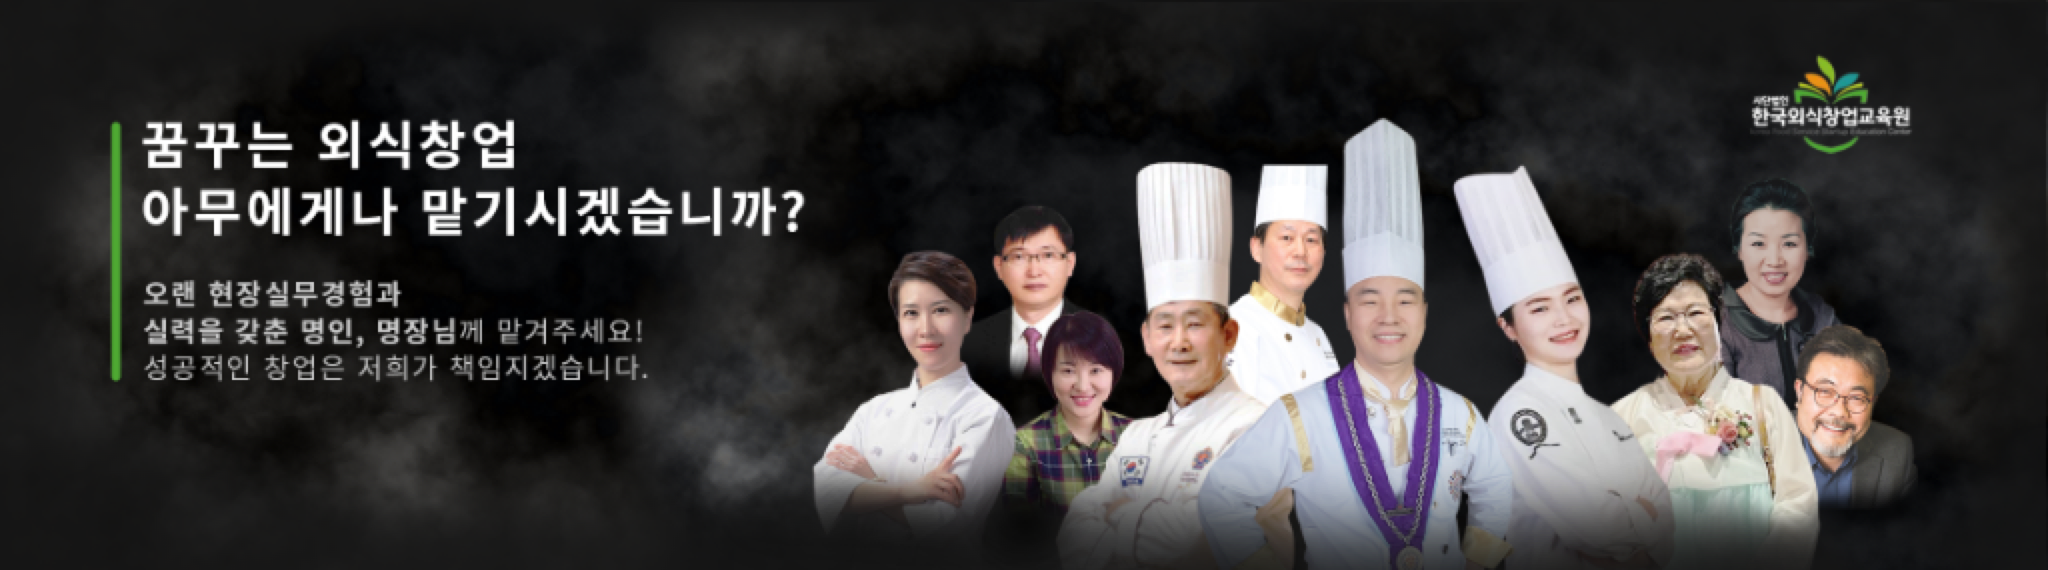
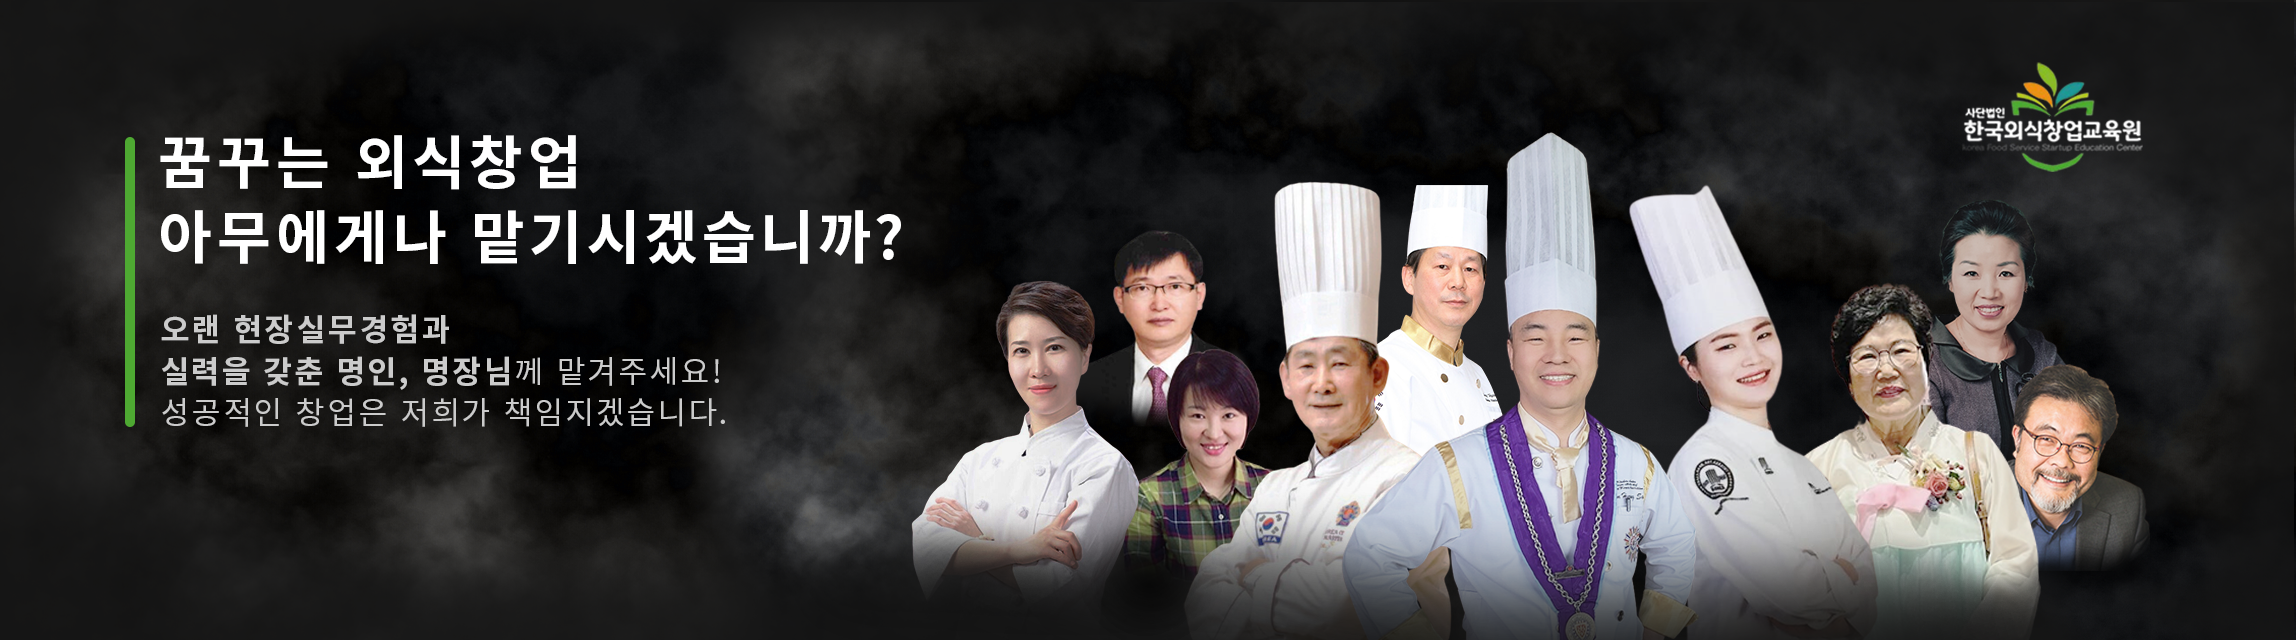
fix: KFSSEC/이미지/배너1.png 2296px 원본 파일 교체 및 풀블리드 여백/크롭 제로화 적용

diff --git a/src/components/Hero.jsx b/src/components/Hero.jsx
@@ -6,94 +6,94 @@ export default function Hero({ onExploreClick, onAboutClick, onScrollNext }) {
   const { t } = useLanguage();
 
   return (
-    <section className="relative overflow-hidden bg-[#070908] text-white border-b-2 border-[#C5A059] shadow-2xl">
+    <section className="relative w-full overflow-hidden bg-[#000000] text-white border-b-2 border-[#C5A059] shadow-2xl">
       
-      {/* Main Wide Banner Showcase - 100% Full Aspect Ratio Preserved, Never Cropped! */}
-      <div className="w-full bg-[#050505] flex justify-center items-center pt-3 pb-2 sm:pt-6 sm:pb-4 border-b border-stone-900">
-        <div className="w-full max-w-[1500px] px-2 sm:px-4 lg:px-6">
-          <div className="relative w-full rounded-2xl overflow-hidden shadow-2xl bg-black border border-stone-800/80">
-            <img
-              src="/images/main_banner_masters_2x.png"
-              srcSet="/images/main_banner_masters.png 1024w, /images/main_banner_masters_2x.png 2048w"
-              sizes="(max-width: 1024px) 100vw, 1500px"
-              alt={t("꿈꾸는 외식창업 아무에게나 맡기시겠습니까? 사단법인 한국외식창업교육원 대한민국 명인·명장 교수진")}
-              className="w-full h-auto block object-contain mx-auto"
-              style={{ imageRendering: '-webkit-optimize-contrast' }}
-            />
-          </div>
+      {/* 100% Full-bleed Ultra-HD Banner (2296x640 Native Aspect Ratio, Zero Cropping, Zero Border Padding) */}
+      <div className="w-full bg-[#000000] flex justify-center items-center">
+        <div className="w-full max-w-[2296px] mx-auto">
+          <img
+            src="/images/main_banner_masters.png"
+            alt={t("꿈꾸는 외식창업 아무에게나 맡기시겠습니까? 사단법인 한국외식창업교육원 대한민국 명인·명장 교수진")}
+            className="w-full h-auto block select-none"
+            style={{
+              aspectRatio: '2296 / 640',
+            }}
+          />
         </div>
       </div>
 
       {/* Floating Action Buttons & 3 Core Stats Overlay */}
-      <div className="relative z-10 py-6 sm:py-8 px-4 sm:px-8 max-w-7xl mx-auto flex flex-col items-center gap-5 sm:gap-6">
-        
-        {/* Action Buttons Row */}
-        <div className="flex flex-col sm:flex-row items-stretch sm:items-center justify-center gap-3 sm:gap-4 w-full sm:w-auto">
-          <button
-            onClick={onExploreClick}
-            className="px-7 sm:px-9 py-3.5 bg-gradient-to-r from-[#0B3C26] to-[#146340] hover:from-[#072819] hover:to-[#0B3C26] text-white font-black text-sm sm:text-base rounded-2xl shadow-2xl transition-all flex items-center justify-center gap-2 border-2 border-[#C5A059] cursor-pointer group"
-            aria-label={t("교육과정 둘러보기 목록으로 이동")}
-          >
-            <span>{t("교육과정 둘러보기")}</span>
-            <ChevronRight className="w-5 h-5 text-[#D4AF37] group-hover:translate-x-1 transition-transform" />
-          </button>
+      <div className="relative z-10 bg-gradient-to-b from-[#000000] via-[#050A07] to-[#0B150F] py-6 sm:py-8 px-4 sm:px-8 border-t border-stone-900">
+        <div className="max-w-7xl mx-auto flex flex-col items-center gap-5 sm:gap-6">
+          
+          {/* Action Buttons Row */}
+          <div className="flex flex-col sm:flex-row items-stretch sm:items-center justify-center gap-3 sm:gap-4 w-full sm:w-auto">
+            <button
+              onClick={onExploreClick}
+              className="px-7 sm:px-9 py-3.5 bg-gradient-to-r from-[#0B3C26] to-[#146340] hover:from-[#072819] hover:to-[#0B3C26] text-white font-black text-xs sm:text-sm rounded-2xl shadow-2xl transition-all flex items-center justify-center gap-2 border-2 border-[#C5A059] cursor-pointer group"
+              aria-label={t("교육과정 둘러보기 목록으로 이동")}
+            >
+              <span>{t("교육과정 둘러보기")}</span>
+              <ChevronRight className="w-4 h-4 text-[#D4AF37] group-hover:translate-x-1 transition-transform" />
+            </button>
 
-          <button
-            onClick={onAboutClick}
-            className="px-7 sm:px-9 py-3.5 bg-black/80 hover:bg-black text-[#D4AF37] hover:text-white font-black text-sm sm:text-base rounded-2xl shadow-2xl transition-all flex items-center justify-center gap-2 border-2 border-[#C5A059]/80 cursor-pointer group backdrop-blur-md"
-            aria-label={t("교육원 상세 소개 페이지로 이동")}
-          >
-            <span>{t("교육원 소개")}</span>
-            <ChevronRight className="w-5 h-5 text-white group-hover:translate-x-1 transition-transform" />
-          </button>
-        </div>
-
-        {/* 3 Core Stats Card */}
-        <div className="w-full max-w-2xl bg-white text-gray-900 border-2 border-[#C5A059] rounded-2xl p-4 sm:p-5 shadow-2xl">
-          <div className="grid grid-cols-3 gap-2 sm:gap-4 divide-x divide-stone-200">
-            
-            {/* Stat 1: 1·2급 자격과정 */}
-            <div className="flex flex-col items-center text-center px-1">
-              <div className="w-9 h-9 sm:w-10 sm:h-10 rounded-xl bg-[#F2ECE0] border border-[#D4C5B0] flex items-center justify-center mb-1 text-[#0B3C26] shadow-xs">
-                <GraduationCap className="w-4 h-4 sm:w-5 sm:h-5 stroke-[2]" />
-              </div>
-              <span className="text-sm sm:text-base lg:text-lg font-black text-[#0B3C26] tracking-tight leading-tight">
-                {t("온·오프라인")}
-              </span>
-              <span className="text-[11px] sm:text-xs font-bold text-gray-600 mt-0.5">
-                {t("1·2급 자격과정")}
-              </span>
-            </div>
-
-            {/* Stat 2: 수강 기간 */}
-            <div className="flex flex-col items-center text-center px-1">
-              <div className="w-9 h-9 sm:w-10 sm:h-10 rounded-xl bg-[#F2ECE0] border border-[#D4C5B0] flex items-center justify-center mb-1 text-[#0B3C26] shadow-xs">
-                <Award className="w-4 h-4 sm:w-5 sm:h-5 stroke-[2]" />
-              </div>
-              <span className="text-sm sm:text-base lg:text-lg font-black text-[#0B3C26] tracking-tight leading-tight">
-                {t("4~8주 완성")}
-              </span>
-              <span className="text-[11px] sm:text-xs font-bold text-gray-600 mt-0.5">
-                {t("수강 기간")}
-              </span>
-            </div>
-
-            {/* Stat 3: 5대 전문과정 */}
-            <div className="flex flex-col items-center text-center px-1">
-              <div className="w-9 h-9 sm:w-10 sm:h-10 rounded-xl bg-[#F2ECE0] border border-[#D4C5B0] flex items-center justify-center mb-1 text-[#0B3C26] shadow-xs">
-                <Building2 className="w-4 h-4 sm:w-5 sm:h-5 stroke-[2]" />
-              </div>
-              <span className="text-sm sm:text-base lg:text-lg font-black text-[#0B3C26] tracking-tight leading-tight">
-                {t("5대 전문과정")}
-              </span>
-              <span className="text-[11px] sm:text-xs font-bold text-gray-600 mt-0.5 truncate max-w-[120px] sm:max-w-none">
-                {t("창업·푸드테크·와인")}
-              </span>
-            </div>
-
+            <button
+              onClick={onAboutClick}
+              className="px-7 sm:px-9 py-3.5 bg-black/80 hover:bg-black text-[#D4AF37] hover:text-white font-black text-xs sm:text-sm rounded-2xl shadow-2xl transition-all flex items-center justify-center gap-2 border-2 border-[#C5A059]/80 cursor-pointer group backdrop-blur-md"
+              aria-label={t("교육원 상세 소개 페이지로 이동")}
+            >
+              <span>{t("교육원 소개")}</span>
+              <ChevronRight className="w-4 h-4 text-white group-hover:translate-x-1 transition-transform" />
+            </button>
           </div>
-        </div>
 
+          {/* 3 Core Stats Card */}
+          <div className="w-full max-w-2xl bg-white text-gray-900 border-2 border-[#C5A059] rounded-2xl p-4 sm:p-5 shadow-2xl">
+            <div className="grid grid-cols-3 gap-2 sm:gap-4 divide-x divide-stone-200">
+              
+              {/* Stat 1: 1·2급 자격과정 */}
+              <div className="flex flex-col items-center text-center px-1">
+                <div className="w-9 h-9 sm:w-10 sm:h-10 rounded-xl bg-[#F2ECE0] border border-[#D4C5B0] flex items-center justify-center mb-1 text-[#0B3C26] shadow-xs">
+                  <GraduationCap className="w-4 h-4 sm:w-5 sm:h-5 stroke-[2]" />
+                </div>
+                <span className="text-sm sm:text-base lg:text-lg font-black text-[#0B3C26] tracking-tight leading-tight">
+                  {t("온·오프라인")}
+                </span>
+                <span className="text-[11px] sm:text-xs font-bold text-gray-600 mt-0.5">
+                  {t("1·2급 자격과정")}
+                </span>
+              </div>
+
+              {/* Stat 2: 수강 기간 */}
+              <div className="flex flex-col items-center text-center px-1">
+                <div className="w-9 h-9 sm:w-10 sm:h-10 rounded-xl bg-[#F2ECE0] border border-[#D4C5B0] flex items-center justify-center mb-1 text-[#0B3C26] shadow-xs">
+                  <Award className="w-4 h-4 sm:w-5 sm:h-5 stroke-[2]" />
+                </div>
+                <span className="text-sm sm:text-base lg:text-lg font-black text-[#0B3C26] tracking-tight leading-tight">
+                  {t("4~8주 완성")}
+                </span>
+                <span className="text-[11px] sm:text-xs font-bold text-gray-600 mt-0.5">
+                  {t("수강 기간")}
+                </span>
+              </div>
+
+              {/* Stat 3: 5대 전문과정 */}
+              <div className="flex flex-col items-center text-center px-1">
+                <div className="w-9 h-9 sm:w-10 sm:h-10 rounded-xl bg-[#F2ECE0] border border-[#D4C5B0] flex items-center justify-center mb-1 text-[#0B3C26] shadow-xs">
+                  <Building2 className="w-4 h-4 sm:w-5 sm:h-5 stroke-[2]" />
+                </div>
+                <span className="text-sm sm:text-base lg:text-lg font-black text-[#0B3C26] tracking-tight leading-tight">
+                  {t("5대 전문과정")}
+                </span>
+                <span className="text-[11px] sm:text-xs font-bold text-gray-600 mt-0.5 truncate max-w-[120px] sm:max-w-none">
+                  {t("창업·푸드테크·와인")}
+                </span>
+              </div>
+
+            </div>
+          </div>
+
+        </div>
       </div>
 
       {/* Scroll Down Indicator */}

◆ ◆ ◆

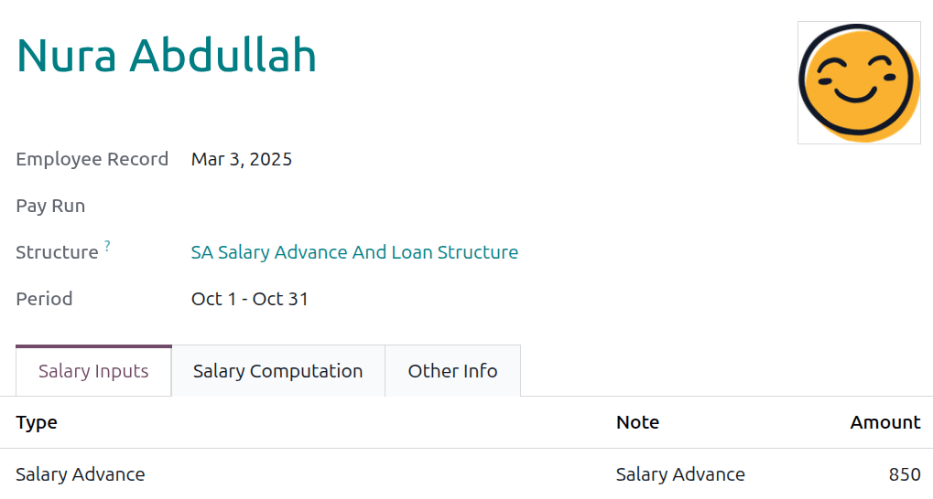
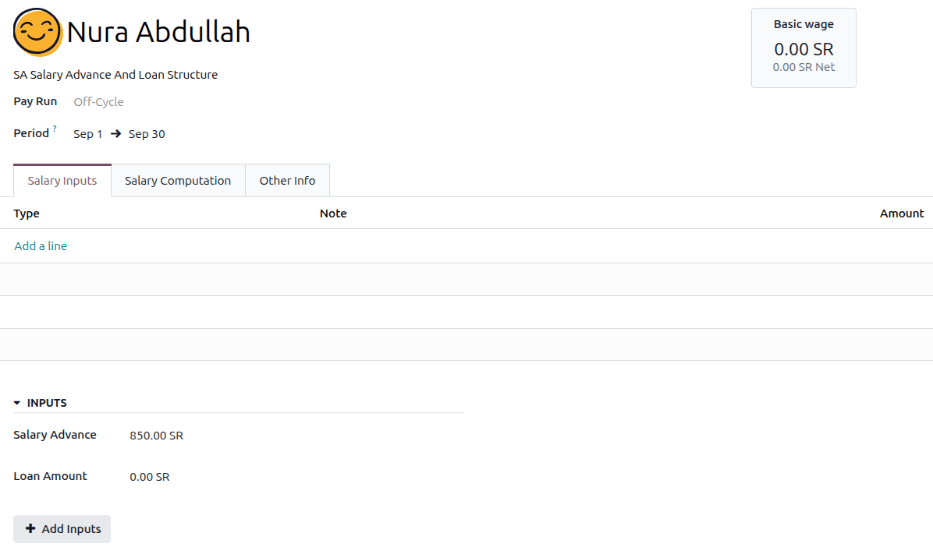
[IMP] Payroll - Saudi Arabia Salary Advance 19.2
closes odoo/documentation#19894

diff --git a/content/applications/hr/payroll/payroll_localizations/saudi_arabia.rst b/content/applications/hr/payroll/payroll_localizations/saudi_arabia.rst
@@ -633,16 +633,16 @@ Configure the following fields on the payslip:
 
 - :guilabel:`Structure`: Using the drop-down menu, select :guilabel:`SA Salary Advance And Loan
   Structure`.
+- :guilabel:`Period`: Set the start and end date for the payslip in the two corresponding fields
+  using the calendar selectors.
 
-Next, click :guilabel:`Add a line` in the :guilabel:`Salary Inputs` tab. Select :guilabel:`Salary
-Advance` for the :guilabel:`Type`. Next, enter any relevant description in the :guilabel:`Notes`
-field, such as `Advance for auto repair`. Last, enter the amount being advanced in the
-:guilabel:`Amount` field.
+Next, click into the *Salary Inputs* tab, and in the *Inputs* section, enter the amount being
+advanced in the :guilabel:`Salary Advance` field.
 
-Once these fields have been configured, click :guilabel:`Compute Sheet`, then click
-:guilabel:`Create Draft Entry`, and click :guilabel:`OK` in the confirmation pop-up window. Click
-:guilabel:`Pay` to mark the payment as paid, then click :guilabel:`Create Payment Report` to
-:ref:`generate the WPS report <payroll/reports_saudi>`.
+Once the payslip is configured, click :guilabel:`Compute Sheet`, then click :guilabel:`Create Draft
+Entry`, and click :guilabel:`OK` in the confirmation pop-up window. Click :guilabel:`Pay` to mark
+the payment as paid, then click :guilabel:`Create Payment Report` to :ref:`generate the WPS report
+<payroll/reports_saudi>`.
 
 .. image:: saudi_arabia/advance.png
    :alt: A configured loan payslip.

◆ ◆ ◆

| Work to complete |
Find how many lines in the listing contain the word "stone" and give that count alone.

| Finished task |
5